"Over the last ten games that we've been here, all of them have gotten to that point. And we've shown that trust and we've shown that different guys can come up big in those situations."
Down the stretch following two deep three's from Dame to take a late three-point lead, both Carmelo Anthony and Gary Trent Jr. both hit three-pointers to help seal the series lead.
"Make the extra pass. We gotta communicate more. Get the rebound. Just stuff like that, we've been doing it for the last two and a half, three weeks.
There's no fear in this Trail Blazers group. Not of the Los Angeles Lakers and not of the moment because they have trust in one another to get the job done.
"I don't have a fearful mentality about [late-game situations,]" said Lillard. "If we lose, then we lose. Obviously we don't want to and I think that's what could make it a stressful situation, but I think when you have the comfort that I have it makes it, I guess, less stressful. And it's not comforting in not just what I can do but what if I know a double-team or a trap is coming I'm looking at outletting the ball to Carmelo Anthony, and he's a big shot maker. He's a Hall of Fame player. He can see the next play. I'm really comfortable with that.
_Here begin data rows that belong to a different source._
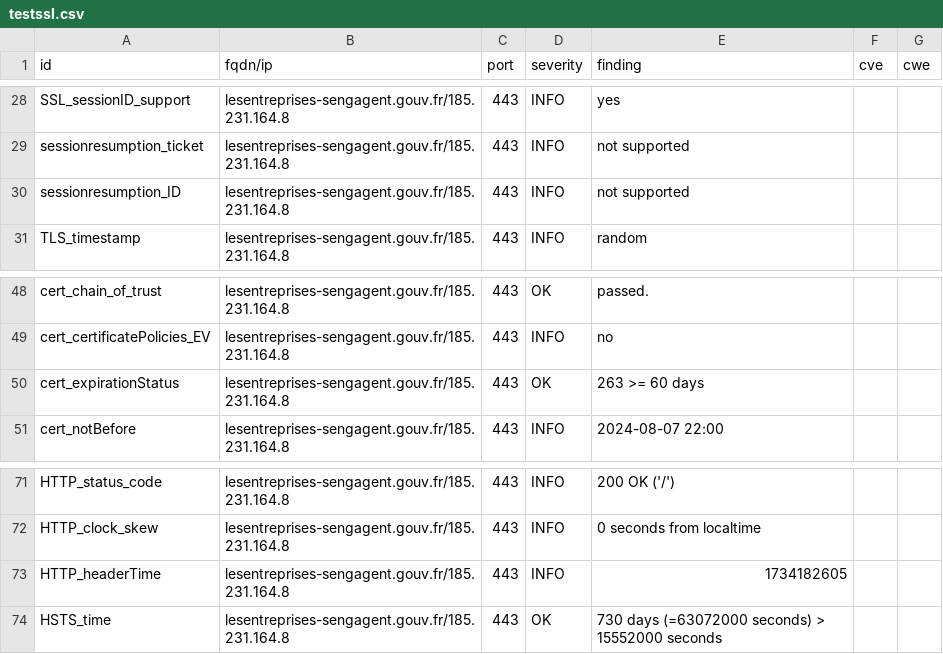
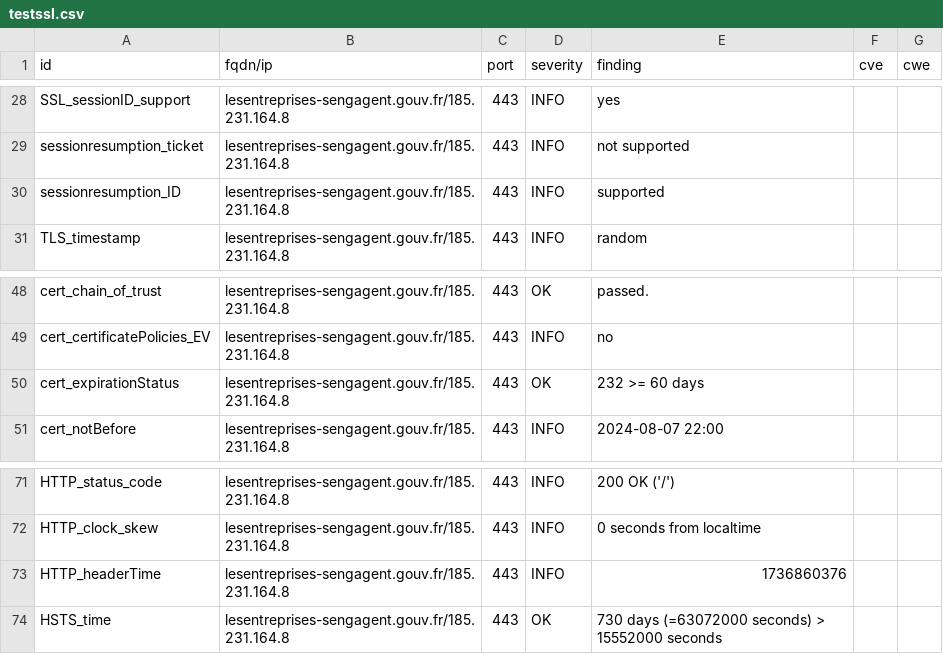
Before and after one commit to GKO-org/dashlordPrd6, a CSV file: results/aHR0cHM6Ly9sZXNlbnRyZXByaXNlcy1zZW5nYWdlbnQuZ291di5mcg==/testssl.csv, drawn as a sheet; only a part is shown, gaps mark what is left out.

```diff
--- a/results/aHR0cHM6Ly9sZXNlbnRyZXByaXNlcy1zZW5nYWdlbnQuZ291di5mcg==/testssl.csv
+++ b/results/aHR0cHM6Ly9sZXNlbnRyZXByaXNlcy1zZW5nYWdlbnQuZ291di5mcg==/testssl.csv
@@ -29,3 +29,3 @@
 "sessionresumption_ticket","lesentreprises-sengagent.gouv.fr/185.231.164.8","443","INFO","not supported","",""
-"sessionresumption_ID","lesentreprises-sengagent.gouv.fr/185.231.164.8","443","INFO","not supported","",""
+"sessionresumption_ID","lesentreprises-sengagent.gouv.fr/185.231.164.8","443","INFO","supported","",""
 "TLS_timestamp","lesentreprises-sengagent.gouv.fr/185.231.164.8","443","INFO","random","",""
@@ -49,3 +49,3 @@
 "cert_certificatePolicies_EV","lesentreprises-sengagent.gouv.fr/185.231.164.8","443","INFO","no","",""
-"cert_expirationStatus","lesentreprises-sengagent.gouv.fr/185.231.164.8","443","OK","263 >= 60 days","",""
+"cert_expirationStatus","lesentreprises-sengagent.gouv.fr/185.231.164.8","443","OK","232 >= 60 days","",""
 "cert_notBefore","lesentreprises-sengagent.gouv.fr/185.231.164.8","443","INFO","2024-08-07 22:00","",""
@@ -72,3 +72,3 @@
 "HTTP_clock_skew","lesentreprises-sengagent.gouv.fr/185.231.164.8","443","INFO","0 seconds from localtime","",""
-"HTTP_headerTime","lesentreprises-sengagent.gouv.fr/185.231.164.8","443","INFO","1734182605","",""
+"HTTP_headerTime","lesentreprises-sengagent.gouv.fr/185.231.164.8","443","INFO","1736860376","",""
 "HSTS_time","lesentreprises-sengagent.gouv.fr/185.231.164.8","443","OK","730 days (=63072000 seconds) > 15552000 seconds","",""
```
Also changed, not shown: 8 other files.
"Gary Trent [Jr.] has probably been the best three-point shooter since we've been here so usually if Melo gets it then the defense is going to come to Melo and G. Trent is getting a good look from three which I'm super comfortable with."
In the eight seeding games, Trent Jr. shot 50.7% from three on 8.4 attempts per game while Carmelo Anthony shot 46.9% on 4.0 attempts per game.
But just because Lillard has new weapons he didn't forget about his longtime backcourt partner, CJ McCollum.
"And I'm super comfortable if the ball ends up in CJ's hands. So I'm looking at three different guys -- I'm completely comfortable with taking that shot. If two people come to me, one of those guys is going to end up with a decent shot... That allows me to be comfortable in those situations to where it's like I can make the right play and live with it and if they don't send two people at me and give me that type of attention obviously I feel comfortable about what I can do with the ball in my hands."
All of Rip City knows good things happen when the ball starts in Lillard's hands en route to the hoop. Whether it gets there from a Lillard shot or assist depends on what type of coverage he's seeing. Now, the rest of the nation is taking notice.
The Portland Trail Blazers will take on the Los Angeles Lakers in Game 2 of their first-round series on Thursday, August 20th at 6:00 p.m. PT here on NBC Sports NW.